While I never played on ice, we played street hockey all the time. Black boys and white owned hockey sticks, and our neighborhood – which was around Rose Hill Elementary School – actually played other neighborhood teams.
Ray Taylor, a friend of mine and physical education teacher in the Riverview Gardens School District, introduced floor hockey in the gymnasium to his students when he was in the Normandy district.
“When I first told them, the boys said ‘man, don’t nobody want to play hockey.’ We started playing and they realized how athletic a game it is and they had a blast,” he said.
“When we were young, we knew all the Blues players names, we used to watch games on TV seems like every Sunday.”
I think I still have one stick somewhere in my mom’s house in Kirkwood.
Bring back McKegney
The Enterprise Center will host dozens of the Blues’ greatest players when the Stanley Cup Finals return to St. Louis for the first time in 49 years when Game Three is played at the Enterprise Center.
There is one former player the Blues should make sure is here and introduced to the fans – and reintroduced to the hockey world.
He played just two seasons here, 1987-88 and 88-89. He scored 40 goals and played in a team high 80 games that first season, and added 25 goals in 71 games the next year.
He is Tony McKegney – the St. Louis Blues first black player.
In all, McKegney played 912 games over 13 seasons in the NHL, scoring 320 goals with 319 assists for the Buffalo Sabres, Quebec Nordiques, Minnesota North Stars, New York Rangers, Blues, Detroit Red Wings and Chicago Blackhawks.
When he was 20, McKegney signed a contract to play in the World Hockey Association with the Birmingham franchise. The team’s owner illegally refused to honor the deal after fans threatened to boycott the team for having a black player. This was in 1978, folks.
NHL and minor league players of color still face vulgar, racist comments from fans today. You can just imagine what McKegney had to put up with.

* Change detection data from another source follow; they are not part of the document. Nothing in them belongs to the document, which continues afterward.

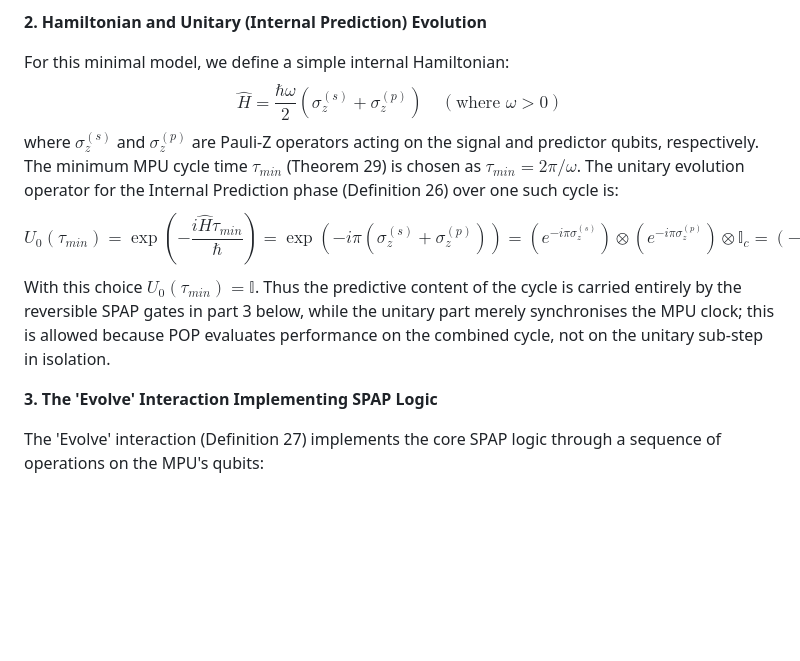
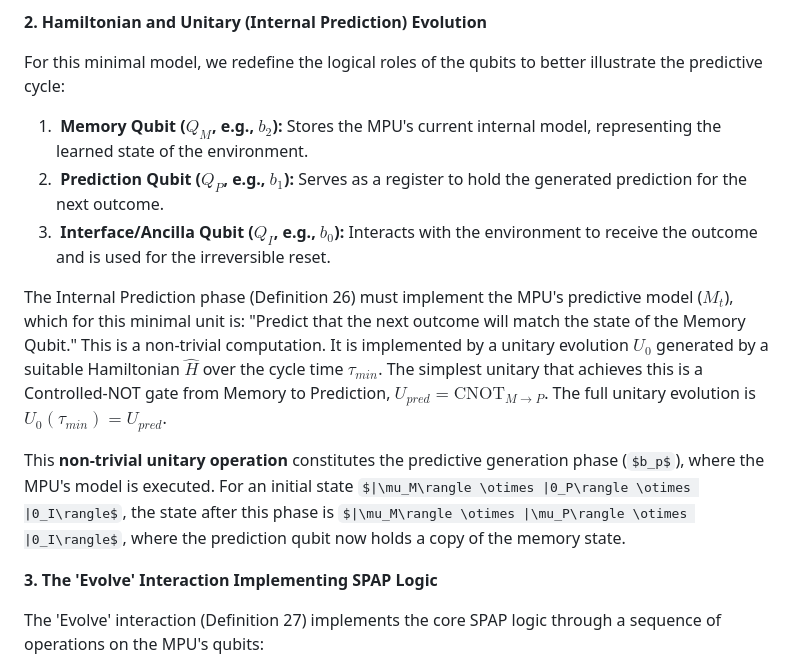
Before and after one commit to cstrawberry/predictive-universe, a Markdown page: docs/paper/07_minimal_predictive_unit.md, the part around the change. Rendered like a GitHub page; some formulas as TeX source; blank space fills up the shorter version.

```diff
--- a/docs/paper/07_minimal_predictive_unit.md
+++ b/docs/paper/07_minimal_predictive_unit.md
@@ -42,16 +42,14 @@ To demonstrate the concrete realizability of a Minimal Predictive Unit (MPU) sat
 
 **2. Hamiltonian and Unitary (Internal Prediction) Evolution**
 
-For this minimal model, we define a simple internal Hamiltonian:
-$$
-\hat{H} = \frac{\hbar\omega}{2} (\sigma_z^{(s)} + \sigma_z^{(p)})
-\quad (\text{where } \omega > 0)
-$$
-where $\sigma_z^{(s)}$ and $\sigma_z^{(p)}$ are Pauli-Z operators acting on the signal and predictor qubits, respectively. The minimum MPU cycle time $\tau_{min}$ (Theorem 29) is chosen as $\tau_{min} = 2\pi/\omega$. The unitary evolution operator for the Internal Prediction phase (Definition 26) over one such cycle is:
-$$
-U_0(\tau_{min}) = \exp\left(-\frac{i\hat{H}\tau_{min}}{\hbar}\right) = \exp\left(-i\pi (\sigma_z^{(s)} + \sigma_z^{(p)})\right) = \left(e^{-i\pi\sigma_z^{(s)}}\right) \otimes \left(e^{-i\pi\sigma_z^{(p)}}\right) \otimes \mathbb{I}_c = (-\mathbb{I}_s) \otimes (-\mathbb{I}_p) \otimes \mathbb{I}_c = \mathbb{I}_s \otimes \mathbb{I}_p \otimes \mathbb{I}_c = \mathbb{I}_{\mathcal{H}_0}
-$$
-With this choice $U_0(\tau_{min})=\mathbb I$. Thus the predictive content of the cycle is carried entirely by the reversible SPAP gates in part 3 below, while the unitary part merely synchronises the MPU clock; this is allowed because POP evaluates performance on the combined cycle, not on the unitary sub-step in isolation.
+For this minimal model, we redefine the logical roles of the qubits to better illustrate the predictive cycle:
+1.  **Memory Qubit ($Q_M$, e.g., $b_2$):** Stores the MPU's current internal model, representing the learned state of the environment.
+2.  **Prediction Qubit ($Q_P$, e.g., $b_1$):** Serves as a register to hold the generated prediction for the next outcome.
+3.  **Interface/Ancilla Qubit ($Q_I$, e.g., $b_0$):** Interacts with the environment to receive the outcome and is used for the irreversible reset.
+
+The Internal Prediction phase (Definition 26) must implement the MPU's predictive model ($M_t$), which for this minimal unit is: "Predict that the next outcome will match the state of the Memory Qubit." This is a non-trivial computation. It is implemented by a unitary evolution $U_0$ generated by a suitable Hamiltonian $\hat{H}$ over the cycle time $\tau_{min}$. The simplest unitary that achieves this is a Controlled-NOT gate from Memory to Prediction, $U_{pred} = \text{CNOT}_{M \to P}$. The full unitary evolution is $U_0(\tau_{min}) = U_{pred}$.
+
+This **non-trivial unitary operation** constitutes the predictive generation phase ($b_p$), where the MPU's model is executed. For an initial state $|\mu_M\rangle \otimes |0_P\rangle \otimes |0_I\rangle$, the state after this phase is $|\mu_M\rangle \otimes |\mu_P\rangle \otimes |0_I\rangle$, where the prediction qubit now holds a copy of the memory state.
 
 **3. The 'Evolve' Interaction Implementing SPAP Logic**
 
```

Born in Montreal, Quebec, McKegney was adopted by a white family in Sarnia, Ontario and followed in an older brother’s footsteps and played hockey.
His is a story of perseverance that should be shared on the national stage during the Stanley Cup Finals. It’s one that is part of Blues’ history and should never be forgotten.
The Reid Roundup
If the Blues do win the Stanley Cup, I hope it will travel north of Delmar a few times during the offseason … During the dismal first half of the season, I wondered in the Roundup when the Blues would start selling bargain price tickets. I’ll admit I was wrong. I wish other media members would do the same … What must Kevin Durant be thinking now after the Golden State Warriors swept the Portland Trailblazers without him playing a single minute? … Sandy Alcantara, the former St. Louis Cardinals pitcher who was the main player in the deal to acquire outfielder Marcell Ozuna, threw an 89-pitch shutout against the New York Mets last week … Tommy Pham update: .279 batting average with five home runs, 18 RBI and six stolen bases … Of course, of players dealt away in the last year by the Cardinals, New York Yankees first baseman/DH Luke Voit is making the most noise. As of Tuesday, he posted 11 home runs with 34 RBIs and has become a fan favorite … I watched two periods of Sunday’s 5-0 Blues win at San Jose in a place with nine televisions. None of them had the Cardinals’ game on the screen.
Alvin A. Reid was honored as the 2017 “Best Sports Columnist – Weeklies” in the Missouri Press Association’s Better Newspaper Contest and is a New York Times contributor. He is a panelist on the Nine Network program, Donnybrook, a weekly contributor to “The Charlie Tuna Show” on KFNS and appears monthly on “The Dave Glover Show” on 97.1 Talk.” His Twitter handle is @aareid1.